For this exercise, reproduce each entry below exactly, excluding pictures.

*** TASK INPUTS

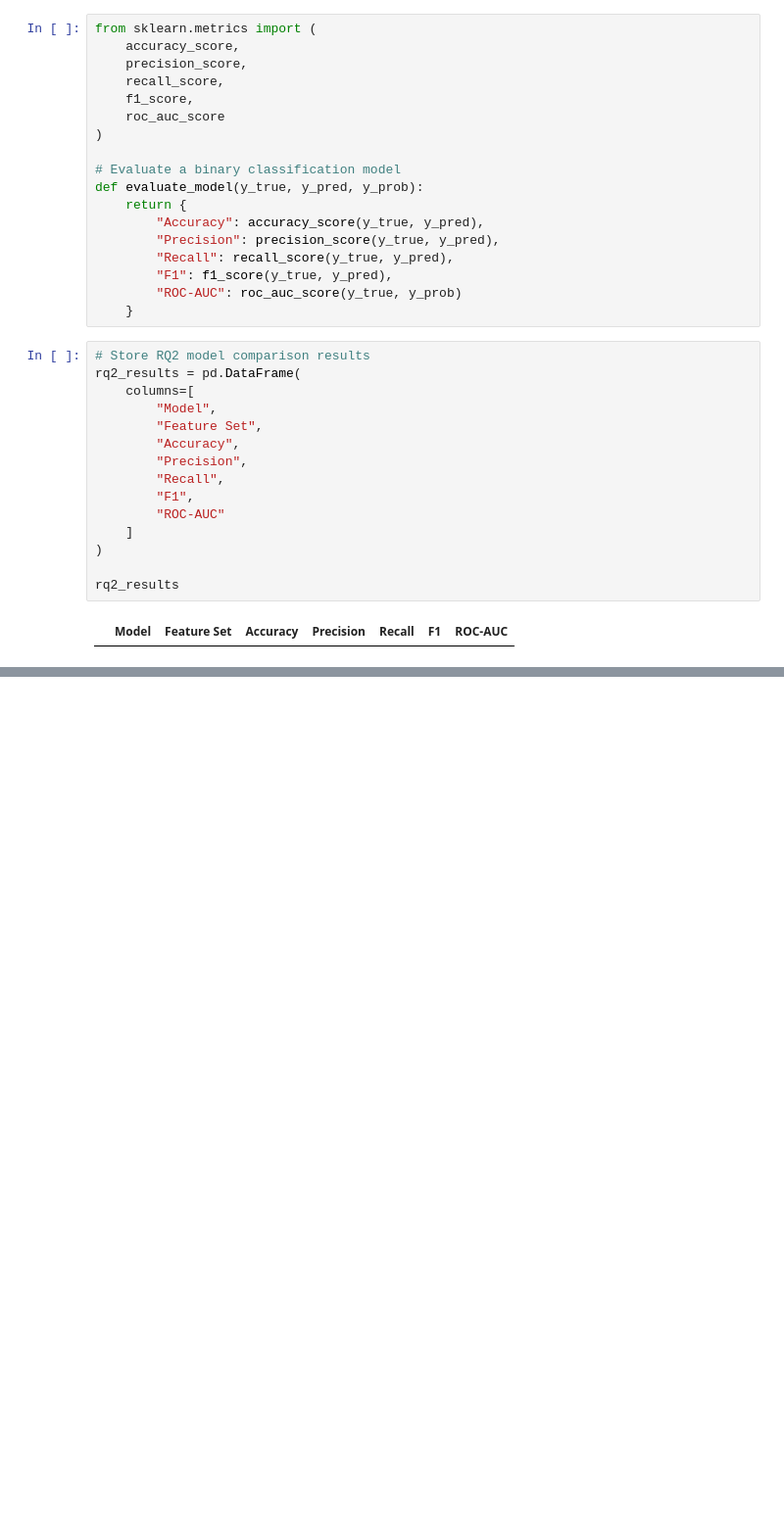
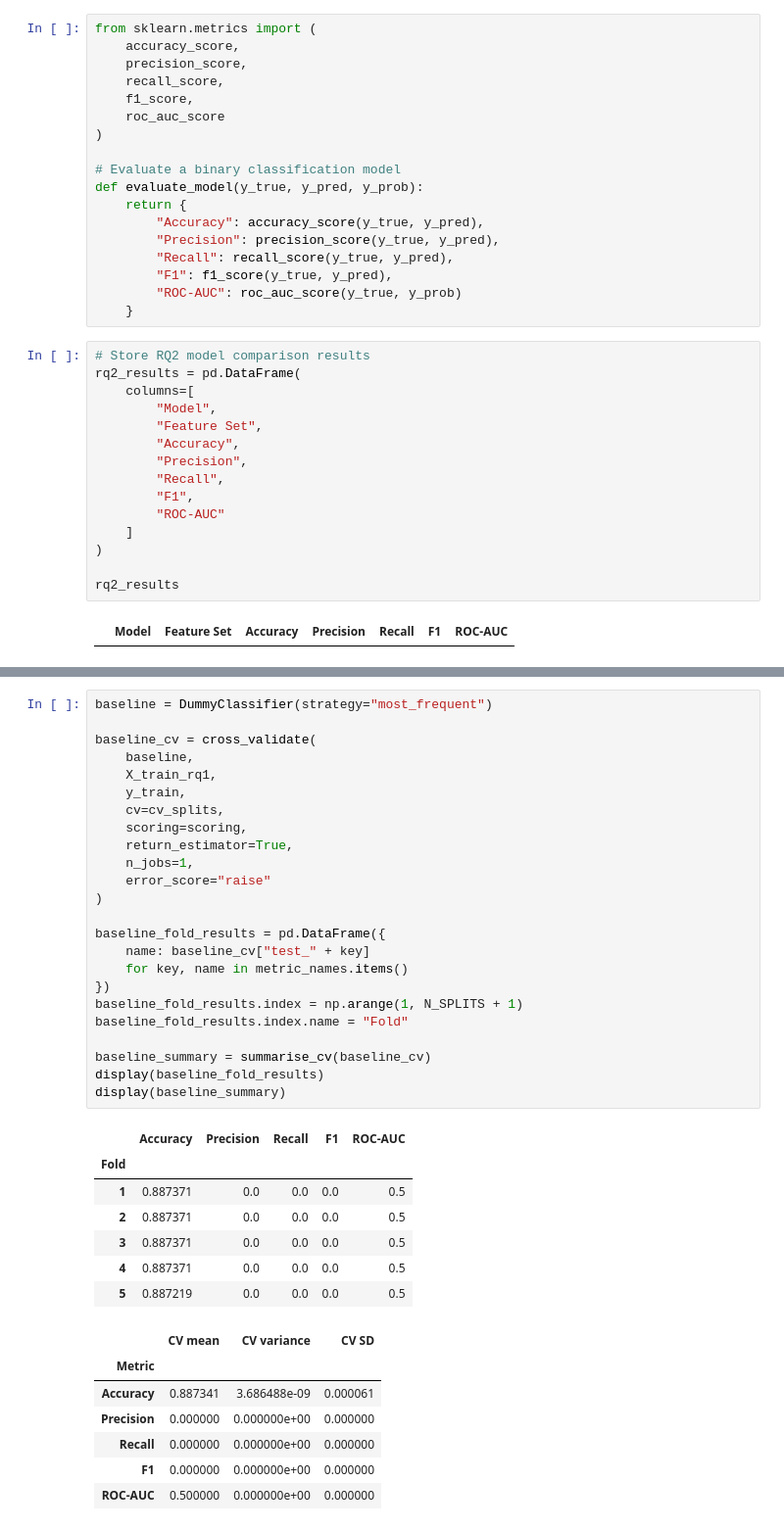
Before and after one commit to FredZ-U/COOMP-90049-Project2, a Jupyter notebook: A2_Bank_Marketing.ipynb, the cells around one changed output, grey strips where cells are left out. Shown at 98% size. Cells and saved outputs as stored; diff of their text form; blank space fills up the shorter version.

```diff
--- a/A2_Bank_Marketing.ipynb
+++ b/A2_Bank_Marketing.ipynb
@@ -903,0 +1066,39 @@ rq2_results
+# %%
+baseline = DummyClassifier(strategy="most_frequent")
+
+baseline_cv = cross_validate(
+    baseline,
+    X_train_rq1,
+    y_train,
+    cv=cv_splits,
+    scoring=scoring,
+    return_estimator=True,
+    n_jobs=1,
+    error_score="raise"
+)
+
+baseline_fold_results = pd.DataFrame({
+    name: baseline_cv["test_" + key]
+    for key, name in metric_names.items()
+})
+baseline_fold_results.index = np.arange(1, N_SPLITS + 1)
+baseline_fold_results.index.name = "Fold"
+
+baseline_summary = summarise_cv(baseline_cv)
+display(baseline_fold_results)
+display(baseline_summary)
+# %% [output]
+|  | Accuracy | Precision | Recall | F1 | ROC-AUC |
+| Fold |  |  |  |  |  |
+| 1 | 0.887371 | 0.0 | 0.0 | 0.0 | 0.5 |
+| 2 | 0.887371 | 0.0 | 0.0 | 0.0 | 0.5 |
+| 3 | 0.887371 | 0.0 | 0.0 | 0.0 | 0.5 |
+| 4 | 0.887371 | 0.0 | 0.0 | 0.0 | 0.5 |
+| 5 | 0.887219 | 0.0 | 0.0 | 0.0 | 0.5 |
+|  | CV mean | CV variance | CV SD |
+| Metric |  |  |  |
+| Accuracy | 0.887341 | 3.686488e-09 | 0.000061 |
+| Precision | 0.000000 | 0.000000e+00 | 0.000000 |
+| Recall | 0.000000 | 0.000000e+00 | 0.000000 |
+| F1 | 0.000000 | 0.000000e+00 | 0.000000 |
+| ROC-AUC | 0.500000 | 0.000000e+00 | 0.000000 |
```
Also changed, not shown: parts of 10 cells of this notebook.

******

> _RESPONSE TO THE TASK_:
Before and after one commit to FredZ-U/COOMP-90049-Project2, a Jupyter notebook: A2_Bank_Marketing.ipynb, the cells around one changed output, grey strips where cells are left out. Shown at 98% size. Cells and saved outputs as stored; diff of their text form; blank space fills up the shorter version.

```diff
--- a/A2_Bank_Marketing.ipynb
+++ b/A2_Bank_Marketing.ipynb
@@ -903,0 +1066,39 @@ rq2_results
+# %%
+baseline = DummyClassifier(strategy="most_frequent")
+
+baseline_cv = cross_validate(
+    baseline,
+    X_train_rq1,
+    y_train,
+    cv=cv_splits,
+    scoring=scoring,
+    return_estimator=True,
+    n_jobs=1,
+    error_score="raise"
+)
+
+baseline_fold_results = pd.DataFrame({
+    name: baseline_cv["test_" + key]
+    for key, name in metric_names.items()
+})
+baseline_fold_results.index = np.arange(1, N_SPLITS + 1)
+baseline_fold_results.index.name = "Fold"
+
+baseline_summary = summarise_cv(baseline_cv)
+display(baseline_fold_results)
+display(baseline_summary)
+# %% [output]
+|  | Accuracy | Precision | Recall | F1 | ROC-AUC |
+| Fold |  |  |  |  |  |
+| 1 | 0.887371 | 0.0 | 0.0 | 0.0 | 0.5 |
+| 2 | 0.887371 | 0.0 | 0.0 | 0.0 | 0.5 |
+| 3 | 0.887371 | 0.0 | 0.0 | 0.0 | 0.5 |
+| 4 | 0.887371 | 0.0 | 0.0 | 0.0 | 0.5 |
+| 5 | 0.887219 | 0.0 | 0.0 | 0.0 | 0.5 |
+|  | CV mean | CV variance | CV SD |
+| Metric |  |  |  |
+| Accuracy | 0.887341 | 3.686488e-09 | 0.000061 |
+| Precision | 0.000000 | 0.000000e+00 | 0.000000 |
+| Recall | 0.000000 | 0.000000e+00 | 0.000000 |
+| F1 | 0.000000 | 0.000000e+00 | 0.000000 |
+| ROC-AUC | 0.500000 | 0.000000e+00 | 0.000000 |
```
Also changed, not shown: parts of 10 cells of this notebook.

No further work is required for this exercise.